Lyme Academy College of Fine Arts, 84 Lyme Street, Old Lyme,
5-7 p.m.; 5 p.m., reception; 6 p.m., lecture; $15 for both; lecture by Dr. Karen L. Schiff; limited seating; reservations required; RSVP Kristen Brady firstname.lastname@example.org (860) 434-3571 ext. 121.
Artist/theorist Karen Schiff will consider selected abstract paintings from the 20th and 21st centuries as responses to social conditions. Artists such as Pablo Picasso, Jackson Pollock, Mark Rothko, Yayoi Kusama, and Agnes Martin can be seen as offering visual reflections on world events, and as formulating new conceptual frameworks for making sense of our rapidly changing culture. The lecture concludes with speculations on very recent phenomena in international politics and non-representational painting such as “zombie abstraction” and a linguistic ambiguity in political discourse, and suggests some political roles for abstract art.

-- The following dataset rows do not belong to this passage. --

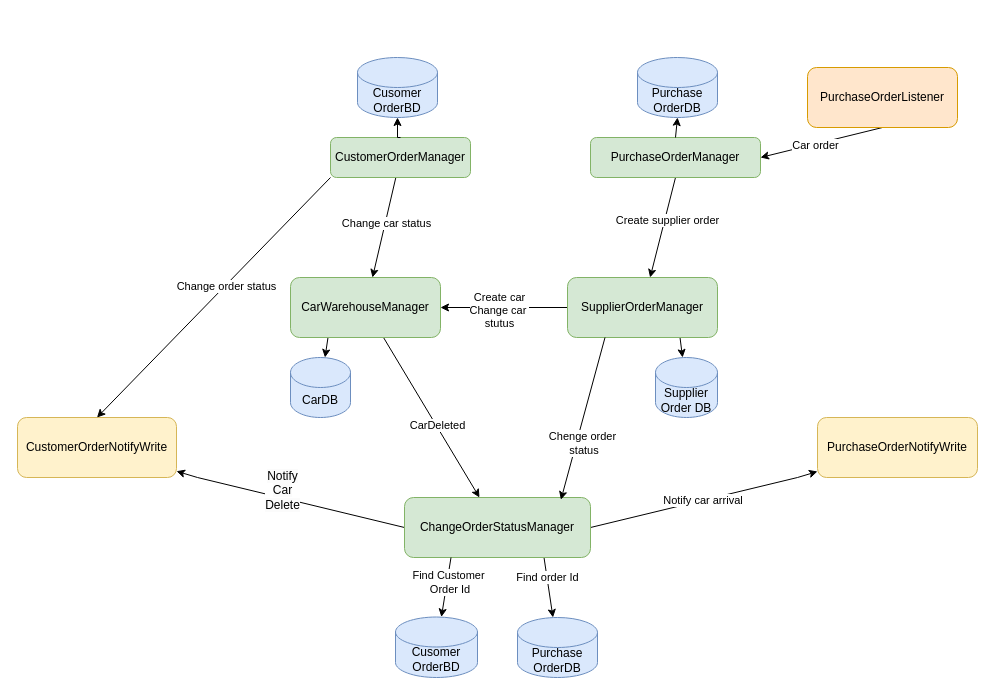
This is WarehouseManagers.drawio from capit33/CarDealership, a draw.io file, before an edit. Source tidied: cells renumbered, new cells numbered last; positions are measured from the earlier drawing's top-left corner, leaving out a move shared by most shapes. Both pictures are drawn from the tidied source at 100%, with x=0, y=0 at pixel (17, 57).
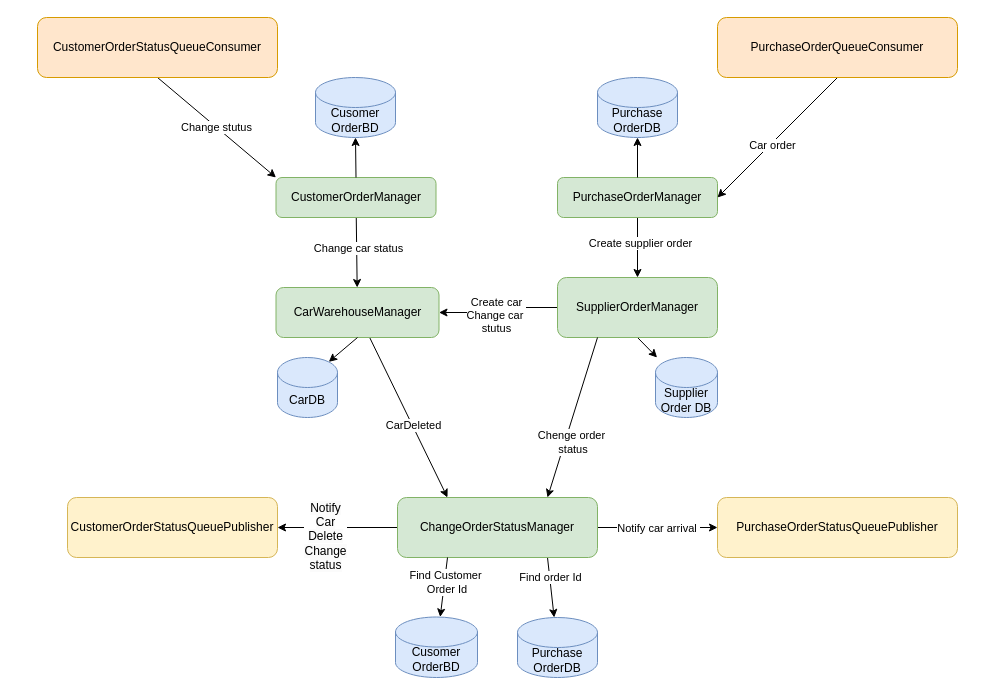
The same diagram, later.

Unchanged cells that the change refers to:
```xml
<mxCell id="35" value="Supplier Order DB" style="shape=cylinder3;whiteSpace=wrap;html=1;boundedLbl=1;backgroundOutline=1;size=15;fillColor=#dae8fc;strokeColor=#6c8ebf;" parent="1" vertex="1">
  <mxGeometry x="638" y="300" width="62" height="60" as="geometry" />
</mxCell>
```

The edit, as a diff of the source:
```diff
@@
-    <mxCell id="2" style="rounded=0;jettySize=auto;html=1;exitX=0.25;exitY=1;exitDx=0;exitDy=0;" parent="1" edge="1" source="5" target="6">
-      <mxGeometry relative="1" as="geometry" />
-    </mxCell>
-    <mxCell id="3" style="rounded=0;jettySize=auto;html=1;" parent="1" edge="1" source="5" target="13">
+    <mxCell id="3" style="rounded=0;jettySize=auto;html=1;entryX=0.25;entryY=0;entryDx=0;entryDy=0;" parent="1" edge="1" source="5" target="13">
       <mxGeometry relative="1" as="geometry" />
     </mxCell>
@@
     <mxCell id="5" value="CarWarehouseManager" style="rounded=1;whiteSpace=wrap;html=1;fillColor=#d5e8d4;strokeColor=#82b366;" parent="1" vertex="1">
-      <mxGeometry x="273" y="220" width="150" height="60" as="geometry" />
+      <mxGeometry x="258.5" y="230" width="163" height="50" as="geometry" />
     </mxCell>
     <mxCell id="6" value="CarDB" style="shape=cylinder3;whiteSpace=wrap;html=1;boundedLbl=1;backgroundOutline=1;size=15;fillColor=#dae8fc;strokeColor=#6c8ebf;" parent="1" vertex="1">
-      <mxGeometry x="273" y="300" width="60" height="60" as="geometry" />
+      <mxGeometry x="260" y="300" width="60" height="60" as="geometry" />
     </mxCell>
-    <mxCell id="7" style="rounded=0;jettySize=auto;html=1;exitX=0;exitY=0.5;exitDx=0;exitDy=0;" parent="1" edge="1" source="13" target="16">
-      <mxGeometry relative="1" as="geometry">
-        <Array as="points">
-          <mxPoint x="180" y="420" />
-        </Array>
-      </mxGeometry>
+    <mxCell id="7" style="rounded=0;jettySize=auto;html=1;exitX=0;exitY=0.5;exitDx=0;exitDy=0;entryX=1;entryY=0.5;entryDx=0;entryDy=0;" parent="1" edge="1" source="13" target="16">
+      <mxGeometry relative="1" as="geometry" />
     </mxCell>
-    <mxCell id="8" value="&lt;span style=&quot;font-size: 12px; text-wrap: wrap; background-color: rgb(251, 251, 251);&quot;&gt;Notify Car Delete&lt;/span&gt;" style="edgeLabel;html=1;align=center;verticalAlign=middle;" parent="7" vertex="1">
-      <mxGeometry x="-0.14" y="-1" relative="1" as="geometry">
-        <mxPoint x="-25" y="-13" as="offset" />
-      </mxGeometry>
-    </mxCell>
+    <mxCell id="42" value="&lt;span style=&quot;text-wrap: wrap; font-size: 12px; background-color: rgb(251, 251, 251);&quot;&gt;Notify Car Delete&lt;/span&gt;&lt;div&gt;&lt;span style=&quot;font-size: 12px; text-wrap: wrap; background-color: rgb(251, 251, 251);&quot;&gt;Change status&lt;/span&gt;&lt;/div&gt;" style="edgeLabel;html=1;align=center;verticalAlign=middle;" parent="7" vertex="1">
+      <mxGeometry x="0.01" relative="1" as="geometry">
+        <mxPoint x="-12" y="8" as="offset" />
+      </mxGeometry>
+    </mxCell>
@@
     <mxCell id="11" style="rounded=0;jettySize=auto;html=1;exitX=1;exitY=0.5;exitDx=0;exitDy=0;" parent="1" edge="1" source="13" target="30">
-      <mxGeometry relative="1" as="geometry">
-        <Array as="points">
-          <mxPoint x="780" y="420" />
-        </Array>
-      </mxGeometry>
+      <mxGeometry relative="1" as="geometry" />
     </mxCell>
@@
     <mxCell id="13" value="Change&lt;span style=&quot;background-color: initial;&quot;&gt;OrderStatusManager&lt;/span&gt;" style="rounded=1;whiteSpace=wrap;html=1;fillColor=#d5e8d4;strokeColor=#82b366;" parent="1" vertex="1">
-      <mxGeometry x="387" y="440" width="186" height="60" as="geometry" />
+      <mxGeometry x="380" y="440" width="200" height="60" as="geometry" />
     </mxCell>
@@
-    <mxCell id="16" value="CustomerOrderNotifyWrite" style="rounded=1;whiteSpace=wrap;html=1;fillColor=#fff2cc;strokeColor=#d6b656;" parent="1" vertex="1">
-      <mxGeometry y="360" width="159" height="60" as="geometry" />
+    <mxCell id="16" value="CustomerOrderStatusQueuePublisher" style="rounded=1;whiteSpace=wrap;html=1;fillColor=#fff2cc;strokeColor=#d6b656;" parent="1" vertex="1">
+      <mxGeometry x="50" y="440" width="210" height="60" as="geometry" />
     </mxCell>
@@
-    <mxCell id="20" style="rounded=0;jettySize=auto;html=1;exitX=0;exitY=1;exitDx=0;exitDy=0;entryX=0.5;entryY=0;entryDx=0;entryDy=0;" parent="1" edge="1" source="22" target="16">
-      <mxGeometry relative="1" as="geometry" />
-    </mxCell>
-    <mxCell id="21" value="Change order status" style="edgeLabel;html=1;align=center;verticalAlign=middle;" parent="20" vertex="1">
-      <mxGeometry x="-0.1" y="1" relative="1" as="geometry" />
-    </mxCell>
     <mxCell id="22" value="CustomerOrderManager" style="rounded=1;whiteSpace=wrap;html=1;fillColor=#d5e8d4;strokeColor=#82b366;" parent="1" vertex="1">
-      <mxGeometry x="313" y="80" width="140" height="40" as="geometry" />
+      <mxGeometry x="258.5" y="120" width="160" height="40" as="geometry" />
     </mxCell>
     <mxCell id="23" value="Cusomer&lt;div&gt;OrderBD&lt;/div&gt;" style="shape=cylinder3;whiteSpace=wrap;html=1;boundedLbl=1;backgroundOutline=1;size=15;fillColor=#dae8fc;strokeColor=#6c8ebf;" parent="1" vertex="1">
-      <mxGeometry x="340" width="80" height="60" as="geometry" />
+      <mxGeometry x="298" y="20" width="80" height="60" as="geometry" />
     </mxCell>
@@
     <mxCell id="26" value="PurchaseOrderManager" style="rounded=1;whiteSpace=wrap;html=1;fillColor=#d5e8d4;strokeColor=#82b366;" parent="1" vertex="1">
-      <mxGeometry x="573" y="80" width="170" height="40" as="geometry" />
+      <mxGeometry x="540" y="120" width="160" height="40" as="geometry" />
     </mxCell>
     <mxCell id="27" value="Purchase&lt;div&gt;OrderDB&lt;/div&gt;" style="shape=cylinder3;whiteSpace=wrap;html=1;boundedLbl=1;backgroundOutline=1;size=15;fillColor=#dae8fc;strokeColor=#6c8ebf;" parent="1" vertex="1">
-      <mxGeometry x="620" width="80" height="60" as="geometry" />
+      <mxGeometry x="580" y="20" width="80" height="60" as="geometry" />
     </mxCell>
-    <mxCell id="28" style="edgeStyle=orthogonalEdgeStyle;rounded=0;jettySize=auto;html=1;exitX=0.5;exitY=0;exitDx=0;exitDy=0;entryX=0.5;entryY=1;entryDx=0;entryDy=0;entryPerimeter=0;" parent="1" edge="1" source="22" target="23">
+    <mxCell id="28" style="rounded=0;jettySize=auto;html=1;exitX=0.5;exitY=0;exitDx=0;exitDy=0;entryX=0.5;entryY=1;entryDx=0;entryDy=0;entryPerimeter=0;" parent="1" edge="1" source="22" target="23">
       <mxGeometry relative="1" as="geometry" />
     </mxCell>
@@
-    <mxCell id="30" value="PurchaseOrderNotifyWrite" style="rounded=1;whiteSpace=wrap;html=1;fillColor=#fff2cc;strokeColor=#d6b656;" parent="1" vertex="1">
-      <mxGeometry x="800" y="360" width="160" height="60" as="geometry" />
+    <mxCell id="30" value="PurchaseOrderStatusQueuePublisher" style="rounded=1;whiteSpace=wrap;html=1;fillColor=#fff2cc;strokeColor=#d6b656;" parent="1" vertex="1">
+      <mxGeometry x="700" y="440" width="240" height="60" as="geometry" />
     </mxCell>
-    <mxCell id="31" style="rounded=0;jettySize=auto;html=1;exitX=0.75;exitY=1;exitDx=0;exitDy=0;" parent="1" edge="1" source="34" target="35">
+    <mxCell id="31" style="rounded=0;jettySize=auto;html=1;exitX=0.5;exitY=1;exitDx=0;exitDy=0;" parent="1" edge="1" source="34" target="35">
       <mxGeometry relative="1" as="geometry" />
     </mxCell>
@@
     <mxCell id="34" value="SupplierOrderManager" style="rounded=1;whiteSpace=wrap;html=1;fillColor=#d5e8d4;strokeColor=#82b366;" parent="1" vertex="1">
-      <mxGeometry x="550" y="220" width="150" height="60" as="geometry" />
+      <mxGeometry x="540" y="220" width="160" height="60" as="geometry" />
     </mxCell>
@@
-    <mxCell id="37" style="rounded=0;jettySize=auto;html=1;exitX=0.25;exitY=1;exitDx=0;exitDy=0;entryX=0.841;entryY=0.037;entryDx=0;entryDy=0;entryPerimeter=0;" parent="1" edge="1" source="34" target="13">
+    <mxCell id="37" style="rounded=0;jettySize=auto;html=1;exitX=0.25;exitY=1;exitDx=0;exitDy=0;entryX=0.75;entryY=0;entryDx=0;entryDy=0;" parent="1" edge="1" source="34" target="13">
       <mxGeometry relative="1" as="geometry" />
     </mxCell>
@@
-    <mxCell id="41" value="PurchaseOrderListener" style="rounded=1;whiteSpace=wrap;html=1;fillColor=#ffe6cc;strokeColor=#d79b00;" parent="1" vertex="1">
-      <mxGeometry x="790" y="10" width="150" height="60" as="geometry" />
+    <mxCell id="41" value="PurchaseOrderQueueConsumer" style="rounded=1;whiteSpace=wrap;html=1;fillColor=#ffe6cc;strokeColor=#d79b00;" parent="1" vertex="1">
+      <mxGeometry x="700" y="-40" width="240" height="60" as="geometry" />
     </mxCell>
+    <mxCell id="43" style="rounded=0;jettySize=auto;html=1;entryX=0;entryY=0;entryDx=0;entryDy=0;exitX=0.5;exitY=1;exitDx=0;exitDy=0;" parent="1" edge="1" source="45" target="22">
+      <mxGeometry relative="1" as="geometry" />
+    </mxCell>
+    <mxCell id="44" value="Change stutus" style="edgeLabel;html=1;align=center;verticalAlign=middle;" parent="43" vertex="1">
+      <mxGeometry x="-0.01" relative="1" as="geometry" />
+    </mxCell>
+    <mxCell id="45" value="CustomerOrderStatusQueueConsumer" style="rounded=1;whiteSpace=wrap;html=1;fillColor=#ffe6cc;strokeColor=#d79b00;" parent="1" vertex="1">
+      <mxGeometry x="20" y="-40" width="240" height="60" as="geometry" />
+    </mxCell>
+    <mxCell id="2" style="rounded=0;jettySize=auto;html=1;exitX=0.5;exitY=1;exitDx=0;exitDy=0;entryX=0.855;entryY=0;entryDx=0;entryDy=4.35;entryPerimeter=0;" parent="1" edge="1" source="5" target="6">
+      <mxGeometry relative="1" as="geometry" />
+    </mxCell>
```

Karen Schiff earned an MFA in Studio Art from the School of the Museum of Fine Arts / Tufts University in 2006, with Honors in Drawing; she also has studio training from the Rhode Island School of Design, the New York Studio School, and the Art Students League of New York. She was motivated to return to making art after seeing the work of Agnes Martin, during her her doctoral studies in Comparative Literature and Literary Theory, and Martin’s artwork, writings, and life story continue to be touchstones. She earned a PhD from the University of Pennsylvania in 1998 and became an Assistant Professor of Interdisciplinary Humanities and Literature in an English department; her more recent research, teaching, and writing are all filtered through her renewed studio practice.

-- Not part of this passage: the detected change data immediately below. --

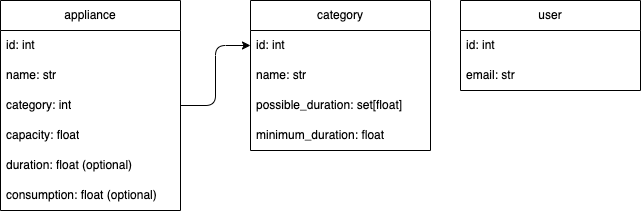
The draw.io diagram docs/datamodel.png in victorduthoit/wattsup, before a commit. Source tidied: cells renumbered, new cells last; positions are measured from the earlier drawing's top-left corner, leaving out a move shared by most shapes.
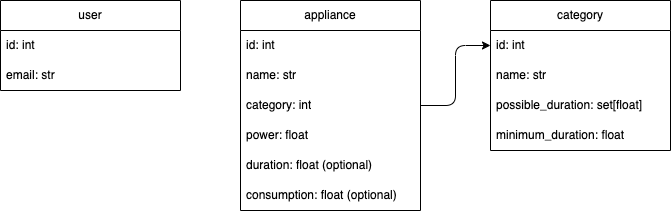
The same diagram one commit later.

Commit message:
docs: :memo: change appliance attribute "capacity" for "power" in docs

Change to the diagram source:
```diff
@@ -14,7 +14,7 @@
     <mxCell id="5" value="category: int" style="text;strokeColor=none;fillColor=none;align=left;verticalAlign=middle;spacingLeft=4;spacingRight=4;overflow=hidden;points=[[0,0.5],[1,0.5]];portConstraint=eastwest;whiteSpace=wrap;html=1;" parent="2" vertex="1">
       <mxGeometry y="90" width="180" height="30" as="geometry" />
     </mxCell>
-    <mxCell id="6" value="capacity: float" style="text;strokeColor=none;fillColor=none;align=left;verticalAlign=middle;spacingLeft=4;spacingRight=4;overflow=hidden;whiteSpace=wrap;html=1;" parent="2" vertex="1">
+    <mxCell id="6" value="power: float" style="text;strokeColor=none;fillColor=none;align=left;verticalAlign=middle;spacingLeft=4;spacingRight=4;overflow=hidden;whiteSpace=wrap;html=1;" parent="2" vertex="1">
       <mxGeometry y="120" width="180" height="30" as="geometry" />
     </mxCell>
     <mxCell id="7" value="duration: float (optional)" style="text;strokeColor=none;fillColor=none;align=left;verticalAlign=middle;spacingLeft=4;spacingRight=4;overflow=hidden;whiteSpace=wrap;html=1;" parent="2" vertex="1">
@@ -42,7 +42,7 @@
       <mxGeometry relative="1" as="geometry" />
     </mxCell>
     <mxCell id="15" value="user" style="swimlane;fontStyle=0;horizontal=1;startSize=30;whiteSpace=wrap;html=1;" parent="1" vertex="1">
-      <mxGeometry x="460" width="180" height="90" as="geometry" />
+      <mxGeometry x="-240" width="180" height="90" as="geometry" />
     </mxCell>
     <mxCell id="16" value="id: int" style="text;strokeColor=none;fillColor=none;align=left;verticalAlign=middle;spacingLeft=4;spacingRight=4;overflow=hidden;whiteSpace=wrap;html=1;" parent="15" vertex="1">
       <mxGeometry y="30" width="180" height="30" as="geometry" />
```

Karen’s artwork has appeared in Art Journal from the College Art Association and in many gallery and museum exhibitions: in “Art = Text = Art,” for instance, her work traveled with other selections from the Kramarsky collection of contemporary drawing to four museums in the U.S. and in Iceland (see artequalstext.com). Her most recent solo exhibition was “Broken Letters (After Agnes),” at First Things Gallery in New York City in 2017.